“I don’t know if there’s ever been a time in our lives to believe in a higher power protecting us in some way,” she said. “And putting good out in the universe will give you good back. I don’t know what’s more perfect than that. I definitely believe in karma, that’s for sure.”
Sabo had his own crash, on Oct. 6, in which he hit a speed hump in Hartford, his hometown. He suffered numerous injuries and was unable to walk for a while, but is recovered now.
But being out of work after the accident has given Sabo an opportunity.
“At that point, I recognized I had a chance to go back to school,” he said. “So I was like, Yeah, I’m going to do it. Because I’ve never been one to shy away from education, learning more. And I was already flying helicopters.” He had gotten his private helicopter’s license and had wanted to fly since he was a boy.
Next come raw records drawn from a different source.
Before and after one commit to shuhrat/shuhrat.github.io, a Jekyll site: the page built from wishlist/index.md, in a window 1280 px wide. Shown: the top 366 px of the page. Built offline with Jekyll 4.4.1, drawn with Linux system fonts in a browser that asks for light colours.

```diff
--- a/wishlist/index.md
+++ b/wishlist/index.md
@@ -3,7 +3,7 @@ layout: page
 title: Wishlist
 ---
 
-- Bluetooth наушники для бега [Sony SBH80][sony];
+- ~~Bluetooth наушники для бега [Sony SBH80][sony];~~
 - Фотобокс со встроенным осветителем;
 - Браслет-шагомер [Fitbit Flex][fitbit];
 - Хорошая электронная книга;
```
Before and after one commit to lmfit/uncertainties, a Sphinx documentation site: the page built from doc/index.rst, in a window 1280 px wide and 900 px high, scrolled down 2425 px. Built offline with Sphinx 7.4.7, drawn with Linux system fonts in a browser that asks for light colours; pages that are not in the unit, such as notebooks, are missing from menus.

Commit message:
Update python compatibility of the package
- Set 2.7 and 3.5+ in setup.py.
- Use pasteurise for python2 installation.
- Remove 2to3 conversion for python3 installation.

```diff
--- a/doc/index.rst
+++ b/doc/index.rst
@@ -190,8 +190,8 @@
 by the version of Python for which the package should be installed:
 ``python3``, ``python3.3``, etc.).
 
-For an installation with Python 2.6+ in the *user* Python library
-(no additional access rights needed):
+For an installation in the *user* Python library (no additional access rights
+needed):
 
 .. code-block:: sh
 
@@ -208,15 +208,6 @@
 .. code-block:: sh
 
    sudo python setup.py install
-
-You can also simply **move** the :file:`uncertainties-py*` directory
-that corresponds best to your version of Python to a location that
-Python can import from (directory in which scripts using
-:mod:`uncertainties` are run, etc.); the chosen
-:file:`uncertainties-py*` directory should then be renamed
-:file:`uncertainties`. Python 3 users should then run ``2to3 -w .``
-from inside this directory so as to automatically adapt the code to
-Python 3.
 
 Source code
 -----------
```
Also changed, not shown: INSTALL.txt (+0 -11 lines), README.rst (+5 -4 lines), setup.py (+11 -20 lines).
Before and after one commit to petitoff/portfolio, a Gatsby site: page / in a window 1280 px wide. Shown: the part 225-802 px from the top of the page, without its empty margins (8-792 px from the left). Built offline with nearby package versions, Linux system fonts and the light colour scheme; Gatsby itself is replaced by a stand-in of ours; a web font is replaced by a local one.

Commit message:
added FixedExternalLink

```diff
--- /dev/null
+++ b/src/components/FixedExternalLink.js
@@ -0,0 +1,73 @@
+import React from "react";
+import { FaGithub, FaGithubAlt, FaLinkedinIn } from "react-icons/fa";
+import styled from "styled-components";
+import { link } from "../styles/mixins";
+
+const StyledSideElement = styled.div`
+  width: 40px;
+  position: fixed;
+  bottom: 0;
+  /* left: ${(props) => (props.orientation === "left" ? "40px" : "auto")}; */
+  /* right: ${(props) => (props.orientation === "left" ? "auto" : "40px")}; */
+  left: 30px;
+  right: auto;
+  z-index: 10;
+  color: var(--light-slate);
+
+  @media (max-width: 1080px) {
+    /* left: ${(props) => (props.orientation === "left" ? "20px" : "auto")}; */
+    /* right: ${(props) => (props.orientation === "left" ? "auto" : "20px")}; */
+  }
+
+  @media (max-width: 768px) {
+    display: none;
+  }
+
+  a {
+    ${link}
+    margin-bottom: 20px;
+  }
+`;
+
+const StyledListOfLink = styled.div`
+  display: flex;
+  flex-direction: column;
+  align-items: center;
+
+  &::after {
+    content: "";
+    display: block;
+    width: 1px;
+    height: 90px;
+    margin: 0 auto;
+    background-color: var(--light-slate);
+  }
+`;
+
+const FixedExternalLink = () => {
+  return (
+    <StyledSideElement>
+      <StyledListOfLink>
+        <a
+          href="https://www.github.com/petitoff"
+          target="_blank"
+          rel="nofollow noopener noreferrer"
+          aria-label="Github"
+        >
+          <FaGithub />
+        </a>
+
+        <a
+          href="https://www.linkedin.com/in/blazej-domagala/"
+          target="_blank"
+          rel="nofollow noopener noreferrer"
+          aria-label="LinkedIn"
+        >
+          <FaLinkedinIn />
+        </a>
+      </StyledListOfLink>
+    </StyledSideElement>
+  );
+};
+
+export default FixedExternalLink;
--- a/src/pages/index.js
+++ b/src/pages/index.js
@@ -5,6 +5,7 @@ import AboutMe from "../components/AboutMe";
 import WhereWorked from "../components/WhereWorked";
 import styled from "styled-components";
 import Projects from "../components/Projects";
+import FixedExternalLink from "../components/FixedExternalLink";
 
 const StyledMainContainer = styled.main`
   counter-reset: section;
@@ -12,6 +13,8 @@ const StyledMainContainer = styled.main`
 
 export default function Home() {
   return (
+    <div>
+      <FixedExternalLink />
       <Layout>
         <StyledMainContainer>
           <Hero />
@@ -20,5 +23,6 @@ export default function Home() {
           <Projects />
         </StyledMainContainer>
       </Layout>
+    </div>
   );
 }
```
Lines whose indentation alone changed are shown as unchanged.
It also happened that he grew up a few minutes from Hartford Hospital and was used to seeing the Life Star helicopters taking off from the rooftop helipad.
“I saw Life Star every night and we couldn’t sleep,” Sabo said. “The building would shake every time because when a Life Star comes in, when you do a low approach, it’s maybe a 60-degree landing.”
He didn’t get to fly in the Marines but once he was discharged Sabo looked at his options. “I saw this opportunity. I already fly helicopters. Now I can become a paramedic in the near future,” he said. He realized he needed to get into an emergency medical technician program and decided on Hartford Hospital’s Center for Education, Simulation and Innovation.
That’s when Poirier’s mother, Jean Poirier, stepped in to help the man who saved her daughter’s life. She got in touch with Stephen Donahue, director of CESI.
“I just thought … this is a remarkable story that needs to be told,” Jean Poirier said. “But more than that, I wanted to see how I could help him pursue his dreams and goals and make sure he achieves them and be a support in his life after what he did. … I could never thank him enough for what he did.”
She wrote to Donahue, asking him if he offered EMT scholarships for military veterans. “And lo and behold he calls me the next morning at 9 in the morning,” she said. “I couldn’t believe it. I almost fell off my chair.”
An online meeting was set up. “And they were practically crying when I told them some of the details because it’s just really remarkable,” Poirier said.
Donahue told her they would offer the scholarship, covering tuition, books and test fees for the 15-week course. Sabo would be the first recipient of the Josephine Faenza CESI Scholarship, named for a longtime CESI staff member who died in July of breast cancer.
“And on that call … there were the Life Star people there too that offered to take him under their wing, and mentor him,” Poirier said. “Maybe even get him on a ride on the helicopter, show him the different helicopters and mechanics of the helicopters. And he was like, Oh my gosh. It’s just very sweet and innocent.”
Sabo was thrilled. “There’s not many turbine helicopters like that. I think that’s an EC-130 or 135 that they fly here. And there’s not many of those around here.”
Jean Poirier also set up a GoFundMe account for Sabo that has raised almost $5,800 so far. And she arranged for a proclamation for Sabo from Gov. Ned Lamont.
Donahue said, “I was very moved when I got the email from Jean to the point where I wasn’t sure if it was real. I was a little skeptical because the story was just remarkable.”
He said he was “definitely taken aback by his act of kindness and being so heroic that I wanted to get the right people on the call with Jean and Alex and be able to talk about our program.” The scholarship is worth about $2,200.
Once they discussed the intensity of the program and what would be expected, “It was a no-brainer for us to do this,” Donahue said.